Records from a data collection
::::::::::

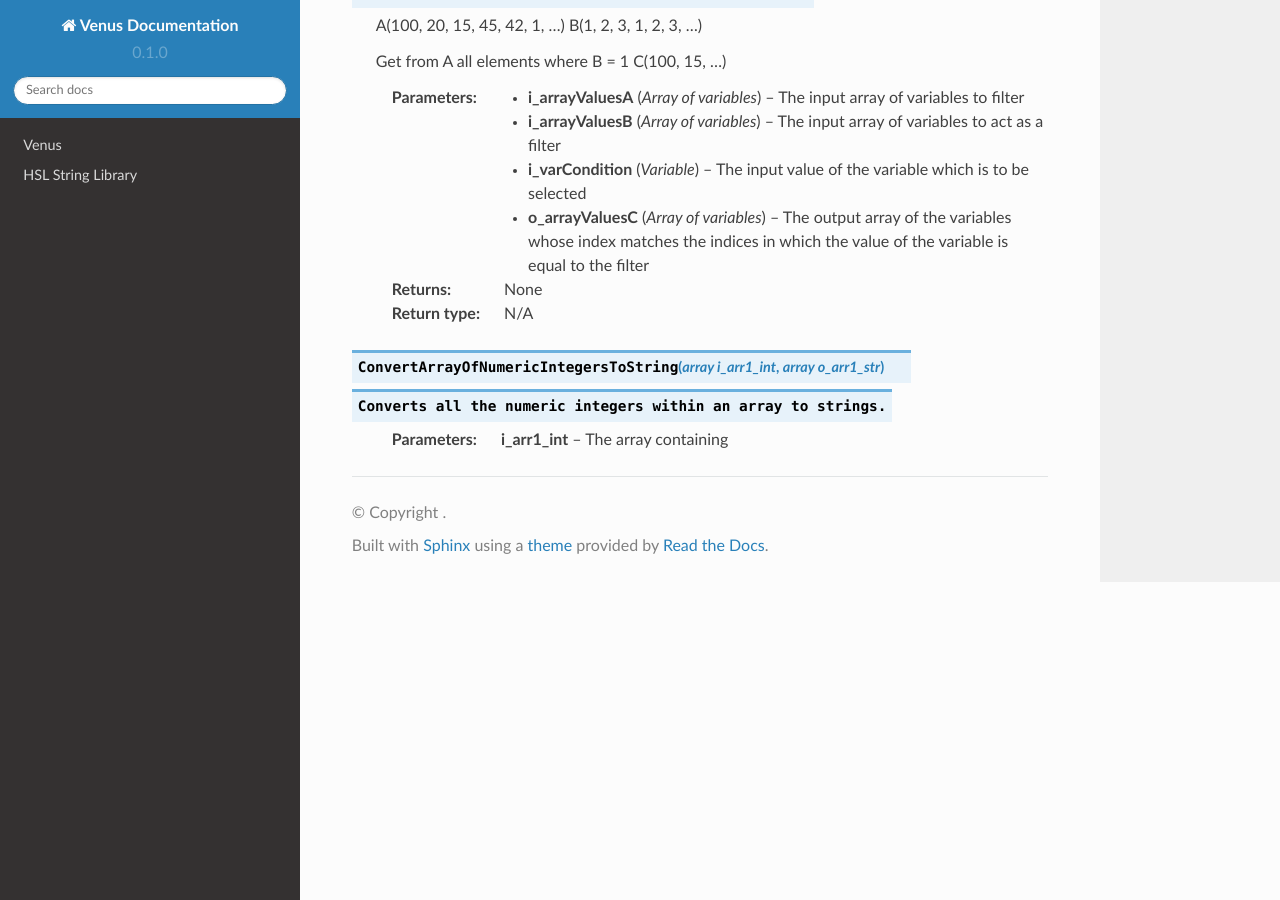
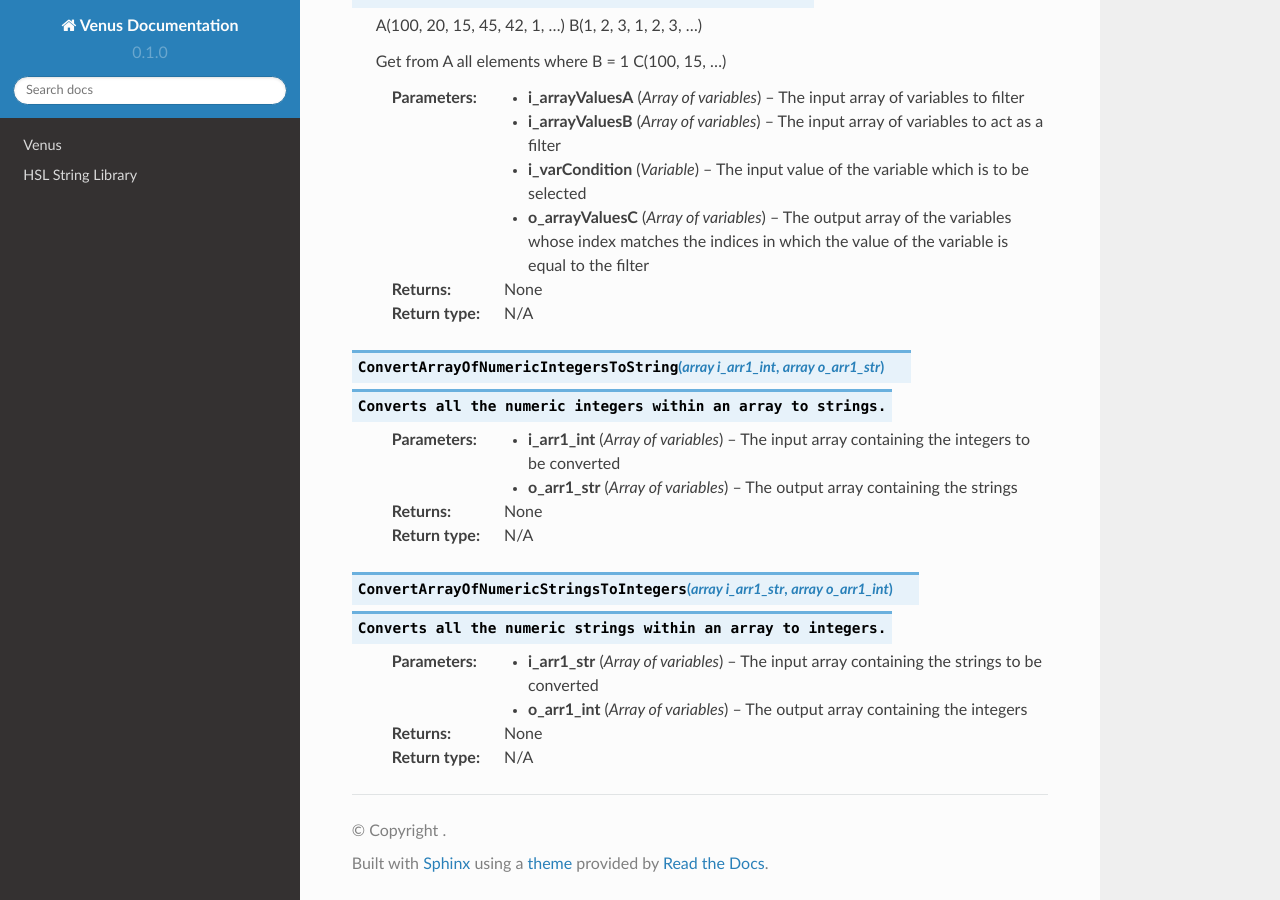
Before and after one commit to theonetruenerd/VenusLibraryDocumentation, a Sphinx documentation site: the page built from docs/source/ArrayTools.rst, in a window 1280 px wide and 900 px high, scrolled down 1122 px. Built offline with Sphinx 7.4.7 and the Read the Docs theme 2.0.0, drawn with Linux system fonts in a browser that asks for light colours.

Commit message:
Update ArrayTools.rst

```diff
--- a/docs/source/ArrayTools.rst
+++ b/docs/source/ArrayTools.rst
@@ -58,4 +58,19 @@ The ArrayTools library provides the following functions:
 .. py:function:: ConvertArrayOfNumericIntegersToString(array i_arr1_int, array o_arr1_str)
   Converts all the numeric integers within an array to strings.
 
-  :param i_arr1_int: The array containing
+  :param i_arr1_int: The input array containing the integers to be converted
+  :param o_arr1_str: The output array containing the strings
+  :type i_arr1_int: Array of variables
+  :type o_arr1_str: Array of variables
+  :return: None
+  :rtype: N/A
+
+.. py:function:: ConvertArrayOfNumericStringsToIntegers(array i_arr1_str, array o_arr1_int)
+  Converts all the numeric strings within an array to integers.
+
+  :param i_arr1_str: The input array containing the strings to be converted
+  :param o_arr1_int: The output array containing the integers
+  :type i_arr1_str: Array of variables
+  :type o_arr1_int: Array of variables
+  :return: None
+  :rtype: N/A
```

::::::::::

• [YOUR INSTRUCTIONS]: Filter the entries down to the lines with the word "source" in them, and copy those lines.

• [RESPONSE BELOW]:
Before and after one commit to theonetruenerd/VenusLibraryDocumentation, a Sphinx documentation site: the page built from docs/source/ArrayTools.rst, in a window 1280 px wide and 900 px high, scrolled down 1122 px. Built offline with Sphinx 7.4.7 and the Read the Docs theme 2.0.0, drawn with Linux system fonts in a browser that asks for light colours.
--- a/docs/source/ArrayTools.rst
+++ b/docs/source/ArrayTools.rst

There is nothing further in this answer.